Micron Technology Inc. on July 2 confirmed it is buying Japan-based Elpida Memory Inc., which is in bankruptcy.
Micron also said it will buy a 24 percent stake in Rexchip Electronics Corp. for about $10 billion, from Taiwan-based Powerchip Technology Corp. Elpida already has a 65 percent ownership interest in Rexchip, which operates a 300-millimeter Dynamic Random-Access Memory (DRAM) plant in Taiwan as well as an assembly and test facility in Japan.
Adding Elpida and Rexchip will increase Micron’s manufacturing capacity by 50 percent, Micron said.
The deal will make Micron the world’s second largest manufacturer of DRAM, behind Samsung, and will provide Micron with additional products.
“Size matters in this business these days,” said Lane Mason, memory market analyst with Objective Analysis in Los Gatos, Calif. Samsung has production cost advantages, but Micron could reduce costs as it integrates Elpida, he said.
The $2.5 billion deal includes a $750 million cash payment for all Elpida equity, and $1.75 billion in future installments. The cash payment is due at closing, expected in the first half of 2013. The installments, slated through 2019, would discharge all Elpida debt.
Buying Elpida also strengthens Micron’s position in mobile DRAM, which could better position Micron in the cell phone and mobile computing business, he said. Elpida is an Apple supplier.
Mason does not expect an immediate payoff for Micron.
“The market has to rebound a bit – the market growing, supply shrinking, or both,” Mason said. “It could be as soon as a year or two, or it could drag out longer than that.”
But acquiring a company when demand is weaker gives Micron and Elpida time to work on blending their technologies, Mason said.
“A lull in demand means they can move technology into production without suffering much on reduced output,” Mason said.
Jim Feldhan, president of Semico Research in Phoenix, said it will be four quarters or longer before Micron realizes all benefits of integrating Elpida. Micron will reap some benefits immediately, such as Elpida’s revenue and manufacturing capacity, and its access to the Japanese market, he said.
“Efficiencies, and combining cultures, aren’t going to happen right away,” Feldhan said.
“Typically the most challenging part of most acquisitions is to get those two cultures to work together and keep the best of the new company, and incorporate it into the buying company,” he said.
Micron’s new capacity in manufacturing chips on 300-millimeter wafers, the industry’s current standard for efficiency, is important, Feldhan said.
“If they didn’t buy Elpida, would they have built a 300-millimeter plant in Boise?
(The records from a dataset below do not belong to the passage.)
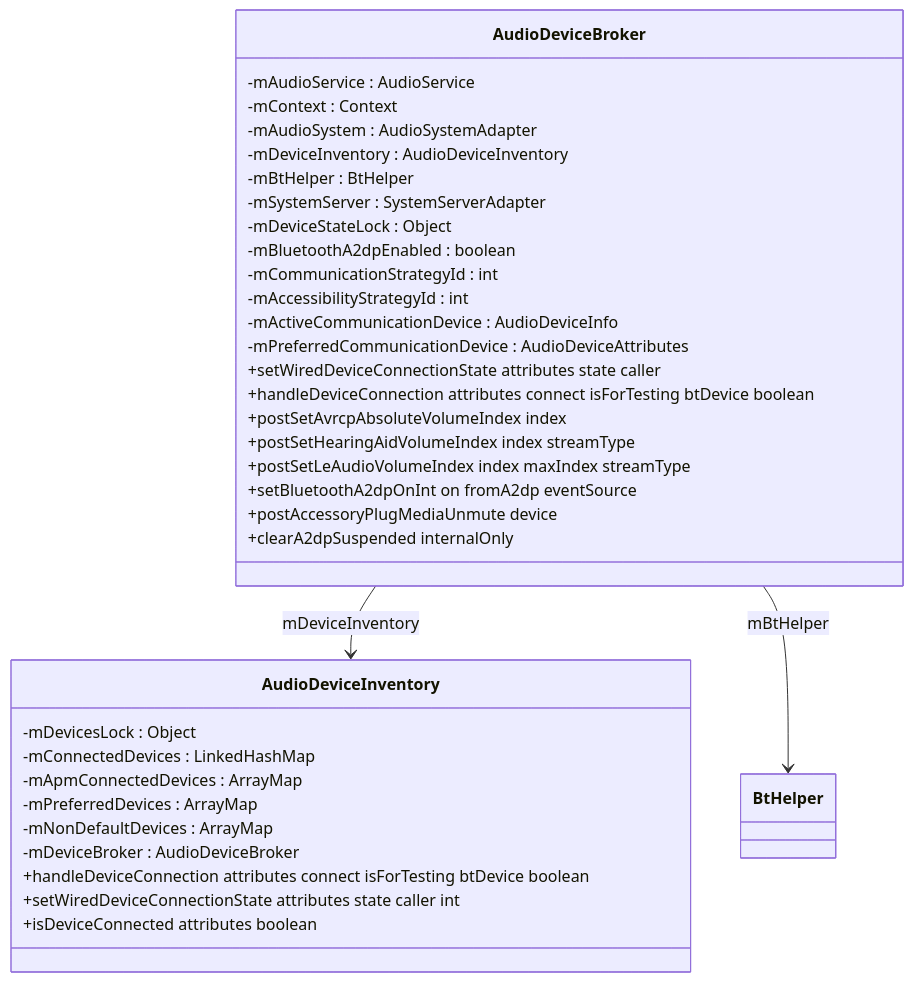
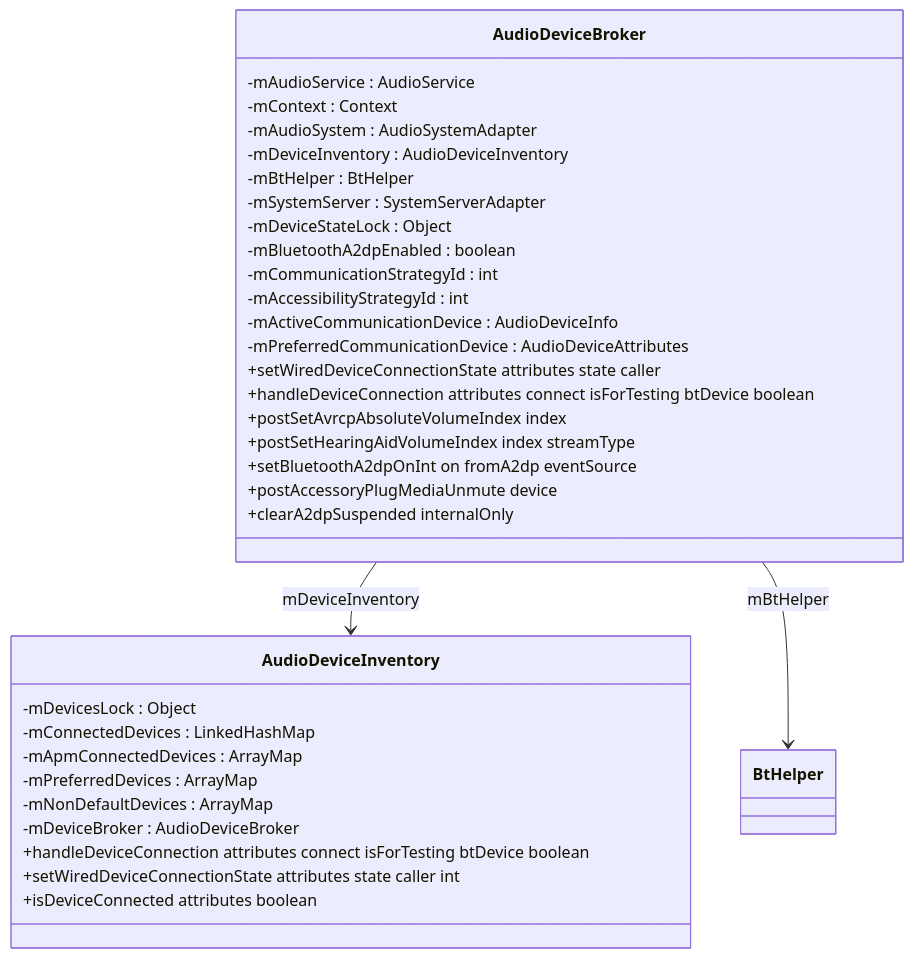
The second of 8 diagrams in 13_Volume_Device_Deep_Dive/13_13.2_Device状态机.md (yanglinzhen1022/SA8295_AAOS_QNX_Audio_KnowledgeBase), drawn with Mermaid before and after one commit. The commit also changed other lines of this file and 6 other files, not shown here.

````diff
--- a/13_Volume_Device_Deep_Dive/13_13.2_Device状态机.md
+++ b/13_Volume_Device_Deep_Dive/13_13.2_Device状态机.md
@@ -46,40 +46,39 @@
 ```mermaid
 classDiagram
     class AudioDeviceBroker {
         -mAudioService : AudioService
         -mContext : Context
         -mAudioSystem : AudioSystemAdapter
         -mDeviceInventory : AudioDeviceInventory
         -mBtHelper : BtHelper
         -mSystemServer : SystemServerAdapter
         -mDeviceStateLock : Object
         -mBluetoothA2dpEnabled : boolean
         -mCommunicationStrategyId : int
         -mAccessibilityStrategyId : int
         -mActiveCommunicationDevice : AudioDeviceInfo
         -mPreferredCommunicationDevice : AudioDeviceAttributes
         +setWiredDeviceConnectionState attributes state caller
         +handleDeviceConnection attributes connect isForTesting btDevice boolean
         +postSetAvrcpAbsoluteVolumeIndex index
         +postSetHearingAidVolumeIndex index streamType
-        +postSetLeAudioVolumeIndex index maxIndex streamType
         +setBluetoothA2dpOnInt on fromA2dp eventSource
         +postAccessoryPlugMediaUnmute device
         +clearA2dpSuspended internalOnly
     }
     
     class AudioDeviceInventory {
         -mDevicesLock : Object
         -mConnectedDevices : LinkedHashMap
         -mApmConnectedDevices : ArrayMap
         -mPreferredDevices : ArrayMap
         -mNonDefaultDevices : ArrayMap
         -mDeviceBroker : AudioDeviceBroker
         +handleDeviceConnection attributes connect isForTesting btDevice boolean
         +setWiredDeviceConnectionState attributes state caller int
         +isDeviceConnected attributes boolean
     }
     
     AudioDeviceBroker --> AudioDeviceInventory : mDeviceInventory
     AudioDeviceBroker --> BtHelper : mBtHelper
 ```
````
Probably not,” he said.
Micron CEO Mark Durcan, in the company’s quarterly results conference call with analysts June 20, said Elpida has 15 to 20 percent of the memory market’s production capacity.
Micron stock was up by 4.6 percent in midday trading July 2, the day the deal was announced, to $6.60. The one-year range is $3.97 to $9.16.
Updated to correct analyst’s company name.